Pepsi Philippines said it has received written assent forms signifying votes in favour of the delisting from stockholders holding, or representing 3.5 million shares or 94.56 per cent of the company’s outstanding capital stock.
“Therefore, by written assent, the delisting of the company’s shares from the main board of the PSE is deemed approved by the stockholders,” the company said in a disclosure.
Pepsi-Cola Philippines received on October 13 the amended tender offer report filed by Lotte Chilsung Beverage Co Ltd with the Securities and Exchange Commission.
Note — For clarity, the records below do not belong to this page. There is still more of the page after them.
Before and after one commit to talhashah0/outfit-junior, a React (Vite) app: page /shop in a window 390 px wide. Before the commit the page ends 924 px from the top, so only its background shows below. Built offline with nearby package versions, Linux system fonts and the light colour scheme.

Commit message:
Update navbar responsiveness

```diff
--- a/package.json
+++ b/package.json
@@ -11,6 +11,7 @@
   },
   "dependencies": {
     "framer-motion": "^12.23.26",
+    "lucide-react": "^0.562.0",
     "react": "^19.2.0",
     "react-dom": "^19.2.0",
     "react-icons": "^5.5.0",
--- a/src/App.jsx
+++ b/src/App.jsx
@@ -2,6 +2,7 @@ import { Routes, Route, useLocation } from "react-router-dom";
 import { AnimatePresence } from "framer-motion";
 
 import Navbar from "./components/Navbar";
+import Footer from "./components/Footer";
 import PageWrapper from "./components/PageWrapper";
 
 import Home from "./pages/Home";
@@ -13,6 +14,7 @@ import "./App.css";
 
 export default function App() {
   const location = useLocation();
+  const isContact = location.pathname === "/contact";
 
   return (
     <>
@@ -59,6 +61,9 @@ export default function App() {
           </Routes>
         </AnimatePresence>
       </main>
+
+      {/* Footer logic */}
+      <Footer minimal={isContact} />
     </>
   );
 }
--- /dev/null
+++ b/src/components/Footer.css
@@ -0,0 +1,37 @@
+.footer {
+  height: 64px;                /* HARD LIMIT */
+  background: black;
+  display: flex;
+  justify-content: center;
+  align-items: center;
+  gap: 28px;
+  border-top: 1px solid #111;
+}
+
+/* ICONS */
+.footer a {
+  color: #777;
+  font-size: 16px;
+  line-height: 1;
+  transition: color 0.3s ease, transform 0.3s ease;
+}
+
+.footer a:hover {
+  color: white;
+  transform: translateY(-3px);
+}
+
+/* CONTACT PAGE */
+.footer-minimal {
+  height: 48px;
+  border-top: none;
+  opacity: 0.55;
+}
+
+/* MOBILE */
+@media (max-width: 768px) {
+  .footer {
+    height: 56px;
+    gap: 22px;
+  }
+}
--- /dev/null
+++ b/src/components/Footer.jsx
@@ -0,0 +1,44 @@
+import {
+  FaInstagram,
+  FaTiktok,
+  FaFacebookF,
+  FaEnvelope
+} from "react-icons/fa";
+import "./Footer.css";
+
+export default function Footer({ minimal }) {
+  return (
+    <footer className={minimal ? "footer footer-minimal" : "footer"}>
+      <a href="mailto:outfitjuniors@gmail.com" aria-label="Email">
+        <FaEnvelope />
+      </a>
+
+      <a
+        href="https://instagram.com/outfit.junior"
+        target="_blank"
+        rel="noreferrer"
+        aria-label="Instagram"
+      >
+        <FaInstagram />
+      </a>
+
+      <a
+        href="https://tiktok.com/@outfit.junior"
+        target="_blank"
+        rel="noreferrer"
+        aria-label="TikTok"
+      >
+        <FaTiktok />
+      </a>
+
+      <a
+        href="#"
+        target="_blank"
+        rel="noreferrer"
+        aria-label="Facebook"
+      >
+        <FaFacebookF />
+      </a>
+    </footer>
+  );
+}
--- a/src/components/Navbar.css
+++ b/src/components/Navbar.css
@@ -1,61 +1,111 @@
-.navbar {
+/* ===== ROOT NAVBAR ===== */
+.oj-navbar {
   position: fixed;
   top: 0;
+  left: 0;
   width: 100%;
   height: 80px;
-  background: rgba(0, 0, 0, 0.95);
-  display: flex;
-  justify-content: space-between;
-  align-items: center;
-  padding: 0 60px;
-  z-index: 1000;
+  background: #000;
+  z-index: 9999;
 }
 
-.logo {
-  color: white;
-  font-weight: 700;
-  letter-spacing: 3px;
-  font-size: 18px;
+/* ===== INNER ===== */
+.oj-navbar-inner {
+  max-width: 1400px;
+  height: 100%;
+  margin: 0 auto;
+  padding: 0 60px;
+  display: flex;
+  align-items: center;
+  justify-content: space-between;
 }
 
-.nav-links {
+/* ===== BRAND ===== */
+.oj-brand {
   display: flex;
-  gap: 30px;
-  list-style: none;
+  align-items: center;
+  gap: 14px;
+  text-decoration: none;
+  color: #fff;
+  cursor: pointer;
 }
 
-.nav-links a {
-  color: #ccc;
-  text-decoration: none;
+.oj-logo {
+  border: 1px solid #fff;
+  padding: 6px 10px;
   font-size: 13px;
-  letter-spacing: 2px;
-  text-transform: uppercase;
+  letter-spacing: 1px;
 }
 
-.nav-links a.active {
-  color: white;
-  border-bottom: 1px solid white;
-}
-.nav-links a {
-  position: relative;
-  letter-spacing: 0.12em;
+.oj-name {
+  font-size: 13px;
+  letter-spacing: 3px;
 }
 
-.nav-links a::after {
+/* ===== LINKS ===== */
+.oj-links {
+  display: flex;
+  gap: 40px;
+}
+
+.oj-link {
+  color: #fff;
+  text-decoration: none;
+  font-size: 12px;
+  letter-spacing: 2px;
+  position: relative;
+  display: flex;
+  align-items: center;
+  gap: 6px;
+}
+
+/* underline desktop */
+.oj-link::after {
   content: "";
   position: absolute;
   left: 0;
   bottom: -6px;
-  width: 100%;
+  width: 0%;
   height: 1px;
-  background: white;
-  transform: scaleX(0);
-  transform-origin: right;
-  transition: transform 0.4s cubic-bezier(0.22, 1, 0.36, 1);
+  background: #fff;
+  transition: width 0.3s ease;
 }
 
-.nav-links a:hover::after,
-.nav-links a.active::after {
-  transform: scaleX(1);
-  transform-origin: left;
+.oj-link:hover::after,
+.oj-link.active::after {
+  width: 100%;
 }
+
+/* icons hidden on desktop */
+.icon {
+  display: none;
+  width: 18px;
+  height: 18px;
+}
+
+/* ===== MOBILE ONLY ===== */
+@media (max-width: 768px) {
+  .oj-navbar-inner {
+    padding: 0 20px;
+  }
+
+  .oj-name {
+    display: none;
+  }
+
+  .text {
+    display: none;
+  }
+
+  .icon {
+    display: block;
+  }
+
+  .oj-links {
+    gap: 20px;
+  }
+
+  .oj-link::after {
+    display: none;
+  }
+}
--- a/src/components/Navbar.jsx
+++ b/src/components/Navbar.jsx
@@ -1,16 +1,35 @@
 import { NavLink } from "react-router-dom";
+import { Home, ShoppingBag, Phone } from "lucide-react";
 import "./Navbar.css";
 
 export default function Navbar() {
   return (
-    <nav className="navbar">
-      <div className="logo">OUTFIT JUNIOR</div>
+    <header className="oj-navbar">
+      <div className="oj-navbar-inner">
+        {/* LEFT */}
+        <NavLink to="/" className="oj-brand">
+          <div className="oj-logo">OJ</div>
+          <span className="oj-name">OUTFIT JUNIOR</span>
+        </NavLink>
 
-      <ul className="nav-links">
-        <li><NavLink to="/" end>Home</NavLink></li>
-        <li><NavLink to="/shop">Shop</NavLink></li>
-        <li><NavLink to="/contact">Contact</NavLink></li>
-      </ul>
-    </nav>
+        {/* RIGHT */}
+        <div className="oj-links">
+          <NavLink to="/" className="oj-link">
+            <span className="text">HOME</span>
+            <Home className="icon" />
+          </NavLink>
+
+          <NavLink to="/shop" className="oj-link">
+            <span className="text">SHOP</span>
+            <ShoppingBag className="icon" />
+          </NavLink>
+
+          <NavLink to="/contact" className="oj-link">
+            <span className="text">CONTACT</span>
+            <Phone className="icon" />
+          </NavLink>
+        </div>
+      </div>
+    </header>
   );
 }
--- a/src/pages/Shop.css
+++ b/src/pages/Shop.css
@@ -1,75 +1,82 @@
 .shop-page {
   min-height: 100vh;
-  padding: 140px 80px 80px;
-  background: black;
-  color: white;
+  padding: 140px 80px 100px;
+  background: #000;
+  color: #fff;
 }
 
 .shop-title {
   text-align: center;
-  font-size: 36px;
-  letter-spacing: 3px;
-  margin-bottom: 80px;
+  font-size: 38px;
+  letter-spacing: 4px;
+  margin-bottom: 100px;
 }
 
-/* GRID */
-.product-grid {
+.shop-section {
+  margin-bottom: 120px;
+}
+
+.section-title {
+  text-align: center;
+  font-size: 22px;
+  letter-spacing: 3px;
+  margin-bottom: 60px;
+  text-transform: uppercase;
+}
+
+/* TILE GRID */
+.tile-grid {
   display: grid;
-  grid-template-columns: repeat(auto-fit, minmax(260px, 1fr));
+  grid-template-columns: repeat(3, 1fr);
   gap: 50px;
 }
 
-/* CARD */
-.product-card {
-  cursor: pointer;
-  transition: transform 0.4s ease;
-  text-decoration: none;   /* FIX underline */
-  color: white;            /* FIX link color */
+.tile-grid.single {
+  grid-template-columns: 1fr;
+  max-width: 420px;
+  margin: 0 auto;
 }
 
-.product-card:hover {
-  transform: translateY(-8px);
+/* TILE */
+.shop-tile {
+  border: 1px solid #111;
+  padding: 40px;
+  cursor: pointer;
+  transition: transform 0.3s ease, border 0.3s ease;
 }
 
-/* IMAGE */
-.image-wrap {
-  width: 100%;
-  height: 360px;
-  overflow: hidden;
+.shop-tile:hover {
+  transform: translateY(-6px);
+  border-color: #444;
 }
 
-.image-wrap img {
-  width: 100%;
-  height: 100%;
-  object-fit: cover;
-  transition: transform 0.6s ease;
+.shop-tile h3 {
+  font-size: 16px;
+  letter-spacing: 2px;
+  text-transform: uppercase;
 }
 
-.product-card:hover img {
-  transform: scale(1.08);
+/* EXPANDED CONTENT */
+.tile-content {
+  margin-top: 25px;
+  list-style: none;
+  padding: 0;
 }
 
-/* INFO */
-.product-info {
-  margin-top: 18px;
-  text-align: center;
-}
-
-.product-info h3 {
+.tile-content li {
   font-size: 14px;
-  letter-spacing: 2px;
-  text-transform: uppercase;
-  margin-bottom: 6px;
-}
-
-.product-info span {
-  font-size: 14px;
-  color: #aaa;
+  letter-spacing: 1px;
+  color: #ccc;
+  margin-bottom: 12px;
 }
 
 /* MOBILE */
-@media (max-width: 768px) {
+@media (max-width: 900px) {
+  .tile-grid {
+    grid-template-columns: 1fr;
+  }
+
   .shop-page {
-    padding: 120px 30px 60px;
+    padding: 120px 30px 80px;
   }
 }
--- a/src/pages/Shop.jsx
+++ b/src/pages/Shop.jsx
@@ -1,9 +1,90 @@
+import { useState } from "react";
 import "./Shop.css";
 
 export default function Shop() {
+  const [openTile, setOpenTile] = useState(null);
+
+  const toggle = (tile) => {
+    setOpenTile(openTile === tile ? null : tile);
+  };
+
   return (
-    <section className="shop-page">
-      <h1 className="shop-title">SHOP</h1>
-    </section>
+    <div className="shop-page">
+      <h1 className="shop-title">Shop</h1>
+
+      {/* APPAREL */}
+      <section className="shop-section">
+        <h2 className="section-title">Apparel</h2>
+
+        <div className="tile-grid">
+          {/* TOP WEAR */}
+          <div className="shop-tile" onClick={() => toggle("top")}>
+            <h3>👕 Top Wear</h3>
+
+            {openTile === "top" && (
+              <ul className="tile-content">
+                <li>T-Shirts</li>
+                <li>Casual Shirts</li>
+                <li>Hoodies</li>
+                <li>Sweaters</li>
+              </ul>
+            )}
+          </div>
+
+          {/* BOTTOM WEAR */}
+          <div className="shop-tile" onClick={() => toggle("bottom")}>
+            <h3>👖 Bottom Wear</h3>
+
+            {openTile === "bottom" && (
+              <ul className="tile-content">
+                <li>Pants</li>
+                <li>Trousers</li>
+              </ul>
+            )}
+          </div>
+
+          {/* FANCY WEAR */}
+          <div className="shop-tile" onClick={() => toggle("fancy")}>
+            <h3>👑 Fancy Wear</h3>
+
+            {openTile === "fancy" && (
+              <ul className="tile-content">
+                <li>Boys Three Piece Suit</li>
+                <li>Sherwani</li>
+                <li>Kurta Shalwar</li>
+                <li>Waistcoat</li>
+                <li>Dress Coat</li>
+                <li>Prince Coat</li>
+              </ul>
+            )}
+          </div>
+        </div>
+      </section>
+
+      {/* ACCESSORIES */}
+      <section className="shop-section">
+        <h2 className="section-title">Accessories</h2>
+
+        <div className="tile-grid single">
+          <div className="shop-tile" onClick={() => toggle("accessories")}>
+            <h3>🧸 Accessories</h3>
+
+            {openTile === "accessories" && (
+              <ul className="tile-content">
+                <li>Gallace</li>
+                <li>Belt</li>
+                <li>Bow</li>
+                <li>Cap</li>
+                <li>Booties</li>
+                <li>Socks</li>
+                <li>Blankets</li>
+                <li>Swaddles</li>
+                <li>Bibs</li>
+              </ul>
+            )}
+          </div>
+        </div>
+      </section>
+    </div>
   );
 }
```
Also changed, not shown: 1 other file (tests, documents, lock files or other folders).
“Please be advised that on 30 September 2020, the PSE advised the Tender Offer Agent, First Metro Securities Brokerage Corporation, that the PSE will not approve the crossing through the facilities of the PSE of shares that will be tendered by minority shareholders in connection with the Delisting Tender Offer since it will not temporarily lift the trading suspension imposed on PCPPI when the Company fell below the minimum public ownership requirement. In view of the foregoing, the transfer of the Tender Offer Shares would now to be undertaken outside the facilities of the PSE. Accordingly, the costs on the tendering shareholders, the documentary requirements, and mechanics for tendering the shares have been amended in this Tender Offer Report,” the company disclosed.
The South Korean firm, which currently holds 42.22 per cent of Pepsi Philippines, intends to acquire approximately 2.1 billion common shares, equivalent to 57.78 per cent of the total issued and outstanding capital stock of the Philippine-listed company.
Lotte Chilsung Beverage became the biggest shareholder of company when it acquired 34.4 per cent of the company in 2010 for 4.4 billion pesos ($87 million). The company acquired 1.27 billion shares of Guoco Inc, Hong Way, and other minority shareholders at 3.50 pesos per share back then. – BusinessNewsAsia.com